The Comparison Operators in R are used to compare two variables, and what if we want to compare more than one condition?
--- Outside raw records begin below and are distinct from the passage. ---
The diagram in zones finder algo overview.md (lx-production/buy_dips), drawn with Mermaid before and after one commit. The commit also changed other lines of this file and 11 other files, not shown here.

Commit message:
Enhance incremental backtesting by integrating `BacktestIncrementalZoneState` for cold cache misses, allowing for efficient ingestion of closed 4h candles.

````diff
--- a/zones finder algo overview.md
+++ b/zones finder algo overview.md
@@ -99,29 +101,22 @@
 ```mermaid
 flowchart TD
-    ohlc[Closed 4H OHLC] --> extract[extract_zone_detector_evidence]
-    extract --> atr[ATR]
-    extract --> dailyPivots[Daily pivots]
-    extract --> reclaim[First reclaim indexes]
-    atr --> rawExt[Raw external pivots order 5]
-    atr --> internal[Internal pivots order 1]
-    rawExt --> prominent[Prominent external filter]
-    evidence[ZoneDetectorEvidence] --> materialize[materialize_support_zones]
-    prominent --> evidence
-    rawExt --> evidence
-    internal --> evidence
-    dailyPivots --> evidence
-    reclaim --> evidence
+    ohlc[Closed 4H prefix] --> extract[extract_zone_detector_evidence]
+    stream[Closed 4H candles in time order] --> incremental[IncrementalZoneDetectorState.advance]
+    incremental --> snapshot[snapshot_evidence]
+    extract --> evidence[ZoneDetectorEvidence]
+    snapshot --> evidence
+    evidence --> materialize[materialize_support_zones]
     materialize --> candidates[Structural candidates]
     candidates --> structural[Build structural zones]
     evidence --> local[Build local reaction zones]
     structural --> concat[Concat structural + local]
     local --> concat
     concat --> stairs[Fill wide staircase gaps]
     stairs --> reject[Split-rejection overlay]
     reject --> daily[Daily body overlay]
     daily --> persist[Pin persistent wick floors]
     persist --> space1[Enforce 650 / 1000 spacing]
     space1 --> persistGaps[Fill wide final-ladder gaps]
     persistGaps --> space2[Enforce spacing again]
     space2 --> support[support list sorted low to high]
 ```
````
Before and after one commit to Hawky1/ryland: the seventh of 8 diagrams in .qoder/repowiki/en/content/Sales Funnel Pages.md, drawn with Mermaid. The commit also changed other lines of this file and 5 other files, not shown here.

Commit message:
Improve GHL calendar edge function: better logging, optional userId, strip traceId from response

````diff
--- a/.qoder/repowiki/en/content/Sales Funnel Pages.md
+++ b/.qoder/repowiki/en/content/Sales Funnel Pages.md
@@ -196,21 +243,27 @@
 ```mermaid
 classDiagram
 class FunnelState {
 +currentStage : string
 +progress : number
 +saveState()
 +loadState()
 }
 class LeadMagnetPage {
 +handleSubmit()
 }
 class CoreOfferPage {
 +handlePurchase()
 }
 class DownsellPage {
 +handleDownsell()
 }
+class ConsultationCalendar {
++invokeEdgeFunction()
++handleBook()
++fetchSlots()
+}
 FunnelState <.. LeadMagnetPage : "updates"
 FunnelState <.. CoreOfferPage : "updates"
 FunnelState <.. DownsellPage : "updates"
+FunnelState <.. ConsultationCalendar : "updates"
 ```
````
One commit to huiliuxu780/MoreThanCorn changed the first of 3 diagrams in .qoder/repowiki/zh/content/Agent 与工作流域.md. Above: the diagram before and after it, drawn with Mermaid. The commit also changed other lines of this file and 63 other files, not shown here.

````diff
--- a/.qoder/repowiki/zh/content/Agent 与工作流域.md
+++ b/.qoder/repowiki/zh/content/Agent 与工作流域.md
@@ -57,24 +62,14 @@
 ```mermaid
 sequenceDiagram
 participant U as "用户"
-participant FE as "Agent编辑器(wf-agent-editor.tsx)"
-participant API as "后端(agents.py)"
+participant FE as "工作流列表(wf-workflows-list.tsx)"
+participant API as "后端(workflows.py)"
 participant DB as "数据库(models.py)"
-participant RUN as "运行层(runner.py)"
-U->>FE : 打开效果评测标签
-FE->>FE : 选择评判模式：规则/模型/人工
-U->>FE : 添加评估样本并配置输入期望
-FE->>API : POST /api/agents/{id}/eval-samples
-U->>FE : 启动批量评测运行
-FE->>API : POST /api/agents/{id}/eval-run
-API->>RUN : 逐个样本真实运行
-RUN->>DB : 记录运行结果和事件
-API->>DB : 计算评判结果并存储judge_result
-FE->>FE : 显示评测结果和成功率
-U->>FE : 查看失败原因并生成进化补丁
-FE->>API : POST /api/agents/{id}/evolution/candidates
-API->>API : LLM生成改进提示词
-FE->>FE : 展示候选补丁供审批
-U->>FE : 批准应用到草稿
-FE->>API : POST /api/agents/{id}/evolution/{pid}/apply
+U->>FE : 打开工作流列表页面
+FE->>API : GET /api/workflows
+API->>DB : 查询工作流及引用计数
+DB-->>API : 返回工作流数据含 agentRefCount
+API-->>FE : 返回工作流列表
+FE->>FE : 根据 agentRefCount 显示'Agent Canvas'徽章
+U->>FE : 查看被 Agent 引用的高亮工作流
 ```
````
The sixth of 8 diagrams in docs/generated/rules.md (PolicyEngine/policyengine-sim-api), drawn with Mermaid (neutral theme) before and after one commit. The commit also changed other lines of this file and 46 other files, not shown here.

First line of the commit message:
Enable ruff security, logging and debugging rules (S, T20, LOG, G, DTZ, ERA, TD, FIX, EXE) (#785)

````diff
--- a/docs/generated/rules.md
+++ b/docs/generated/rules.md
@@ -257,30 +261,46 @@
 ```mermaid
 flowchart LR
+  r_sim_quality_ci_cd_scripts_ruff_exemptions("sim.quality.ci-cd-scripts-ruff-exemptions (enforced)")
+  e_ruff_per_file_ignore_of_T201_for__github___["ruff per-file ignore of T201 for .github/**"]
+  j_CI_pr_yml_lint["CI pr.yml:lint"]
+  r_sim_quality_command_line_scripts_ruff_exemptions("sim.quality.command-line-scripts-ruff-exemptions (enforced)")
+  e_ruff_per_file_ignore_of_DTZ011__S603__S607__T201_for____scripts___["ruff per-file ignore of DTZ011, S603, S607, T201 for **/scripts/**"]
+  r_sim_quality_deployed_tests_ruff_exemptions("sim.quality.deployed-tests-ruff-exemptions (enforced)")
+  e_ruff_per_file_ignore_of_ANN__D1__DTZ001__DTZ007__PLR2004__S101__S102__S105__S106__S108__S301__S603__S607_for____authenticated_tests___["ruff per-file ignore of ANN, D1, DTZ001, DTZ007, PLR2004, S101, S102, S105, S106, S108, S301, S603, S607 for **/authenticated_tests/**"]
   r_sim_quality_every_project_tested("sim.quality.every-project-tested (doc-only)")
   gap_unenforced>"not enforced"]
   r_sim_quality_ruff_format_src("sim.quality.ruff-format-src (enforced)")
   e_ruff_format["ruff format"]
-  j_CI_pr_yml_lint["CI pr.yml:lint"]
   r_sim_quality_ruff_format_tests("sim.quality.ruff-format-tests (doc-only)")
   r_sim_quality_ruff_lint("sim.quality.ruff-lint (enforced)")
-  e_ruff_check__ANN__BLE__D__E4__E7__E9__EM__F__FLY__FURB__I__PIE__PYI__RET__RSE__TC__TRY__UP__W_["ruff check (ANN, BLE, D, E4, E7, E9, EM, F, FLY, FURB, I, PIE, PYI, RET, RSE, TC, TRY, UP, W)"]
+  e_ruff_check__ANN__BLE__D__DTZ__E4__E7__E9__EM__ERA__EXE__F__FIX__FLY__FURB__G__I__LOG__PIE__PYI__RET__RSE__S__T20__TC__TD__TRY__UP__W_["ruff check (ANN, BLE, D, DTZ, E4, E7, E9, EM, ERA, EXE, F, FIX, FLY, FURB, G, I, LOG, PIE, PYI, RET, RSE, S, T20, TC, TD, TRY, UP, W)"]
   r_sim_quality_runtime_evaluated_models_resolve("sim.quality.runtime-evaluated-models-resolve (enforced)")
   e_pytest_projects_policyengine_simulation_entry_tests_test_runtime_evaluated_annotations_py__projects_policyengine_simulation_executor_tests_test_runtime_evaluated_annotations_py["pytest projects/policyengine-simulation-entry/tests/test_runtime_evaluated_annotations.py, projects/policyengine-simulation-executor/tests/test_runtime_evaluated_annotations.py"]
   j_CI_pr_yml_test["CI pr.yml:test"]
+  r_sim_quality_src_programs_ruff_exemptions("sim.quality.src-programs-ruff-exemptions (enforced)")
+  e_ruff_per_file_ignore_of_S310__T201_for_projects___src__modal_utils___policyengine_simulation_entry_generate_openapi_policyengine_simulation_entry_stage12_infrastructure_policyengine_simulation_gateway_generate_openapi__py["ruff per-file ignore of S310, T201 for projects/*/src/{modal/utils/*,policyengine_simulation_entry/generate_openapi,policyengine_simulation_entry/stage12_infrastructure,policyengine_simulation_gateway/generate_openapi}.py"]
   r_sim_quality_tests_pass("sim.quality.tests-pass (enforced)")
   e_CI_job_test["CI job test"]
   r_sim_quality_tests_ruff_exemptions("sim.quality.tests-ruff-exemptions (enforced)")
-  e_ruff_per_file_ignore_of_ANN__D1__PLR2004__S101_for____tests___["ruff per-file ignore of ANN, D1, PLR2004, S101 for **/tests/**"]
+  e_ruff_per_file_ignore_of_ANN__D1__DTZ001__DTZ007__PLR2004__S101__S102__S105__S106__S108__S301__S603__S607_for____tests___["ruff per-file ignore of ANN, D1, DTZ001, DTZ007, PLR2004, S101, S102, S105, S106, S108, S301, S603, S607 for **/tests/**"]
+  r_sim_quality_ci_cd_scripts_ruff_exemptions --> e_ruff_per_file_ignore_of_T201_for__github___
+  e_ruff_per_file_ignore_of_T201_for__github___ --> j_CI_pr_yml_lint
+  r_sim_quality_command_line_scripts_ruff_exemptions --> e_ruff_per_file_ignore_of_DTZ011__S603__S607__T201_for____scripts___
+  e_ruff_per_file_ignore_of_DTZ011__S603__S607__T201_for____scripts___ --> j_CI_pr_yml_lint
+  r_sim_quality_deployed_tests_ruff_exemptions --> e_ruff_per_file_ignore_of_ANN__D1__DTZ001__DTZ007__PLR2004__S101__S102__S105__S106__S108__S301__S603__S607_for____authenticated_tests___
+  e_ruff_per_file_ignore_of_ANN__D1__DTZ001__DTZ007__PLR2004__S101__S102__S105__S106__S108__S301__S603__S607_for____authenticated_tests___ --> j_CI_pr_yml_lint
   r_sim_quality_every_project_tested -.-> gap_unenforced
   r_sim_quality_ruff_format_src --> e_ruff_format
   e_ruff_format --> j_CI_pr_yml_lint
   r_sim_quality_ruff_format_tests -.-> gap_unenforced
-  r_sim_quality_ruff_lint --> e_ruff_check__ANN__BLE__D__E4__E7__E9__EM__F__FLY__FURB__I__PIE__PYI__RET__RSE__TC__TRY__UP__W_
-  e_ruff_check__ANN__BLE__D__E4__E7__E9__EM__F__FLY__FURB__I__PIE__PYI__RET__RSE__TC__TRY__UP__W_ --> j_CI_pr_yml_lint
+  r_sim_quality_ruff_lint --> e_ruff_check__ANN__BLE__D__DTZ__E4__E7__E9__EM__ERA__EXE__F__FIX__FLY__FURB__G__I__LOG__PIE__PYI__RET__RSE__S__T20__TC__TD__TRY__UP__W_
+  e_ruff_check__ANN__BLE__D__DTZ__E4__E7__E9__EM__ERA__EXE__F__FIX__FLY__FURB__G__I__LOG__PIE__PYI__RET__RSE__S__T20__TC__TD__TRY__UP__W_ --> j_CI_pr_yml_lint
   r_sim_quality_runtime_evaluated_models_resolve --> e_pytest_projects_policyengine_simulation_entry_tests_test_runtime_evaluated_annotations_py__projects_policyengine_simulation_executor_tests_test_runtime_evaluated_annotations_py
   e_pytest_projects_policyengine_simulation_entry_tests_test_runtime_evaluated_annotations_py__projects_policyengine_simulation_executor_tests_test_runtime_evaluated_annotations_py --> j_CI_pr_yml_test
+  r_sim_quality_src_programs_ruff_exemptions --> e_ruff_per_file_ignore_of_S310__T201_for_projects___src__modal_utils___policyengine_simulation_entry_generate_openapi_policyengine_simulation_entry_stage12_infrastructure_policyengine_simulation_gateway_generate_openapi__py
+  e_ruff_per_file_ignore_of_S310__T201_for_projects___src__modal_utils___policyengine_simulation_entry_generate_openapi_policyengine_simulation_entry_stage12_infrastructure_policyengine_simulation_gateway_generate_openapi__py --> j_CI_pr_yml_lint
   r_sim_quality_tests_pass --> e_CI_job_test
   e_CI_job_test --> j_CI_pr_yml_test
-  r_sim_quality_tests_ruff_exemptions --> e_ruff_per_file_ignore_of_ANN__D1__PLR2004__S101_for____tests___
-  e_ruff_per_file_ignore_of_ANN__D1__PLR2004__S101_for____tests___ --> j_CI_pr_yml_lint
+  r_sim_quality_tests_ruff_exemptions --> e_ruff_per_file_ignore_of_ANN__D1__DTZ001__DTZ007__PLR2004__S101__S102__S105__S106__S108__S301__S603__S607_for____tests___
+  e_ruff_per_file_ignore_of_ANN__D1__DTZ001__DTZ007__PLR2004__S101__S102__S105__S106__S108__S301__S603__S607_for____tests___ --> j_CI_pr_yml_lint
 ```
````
Very simple, R logical operators will do the trick for you.

The Logical operators in R programming are used to combine two or more conditions, and perform the logical operations using & (Logical AND), | (Logical OR) and ! (Logical NOT). Below table describes them

OPERATORS | NAME | DESCRIPTION | EXAMPLE |
---|---|---|---|

& | logical AND | It will return true when both conditions are true | c(20, 30) & c(30, 10) |

&& | logical AND | Same as above but, It will work on single element | If (age > 18 && age <= 25) |

| | logical OR | It will returns true when at-least one of the condition is true | c(20, 30) | c(30, 10) |

|| | logical OR | Same as above but, It will work on single element | If (age == 35 || age < 60) |

! | logical NOT | If the condition is true, logical NOT operator returns as false | If age = 18 then !( age = 18) returns false. |

Let us see the truth tables behind the logical operators in R programming for better understanding

**LOGICAL AND Truth table**

Truth table behind the logical AND operator is as shown below:

Condition 1 | Condition 2 | Condition 1 && Condition 2 |
---|---|---|

True | True | True |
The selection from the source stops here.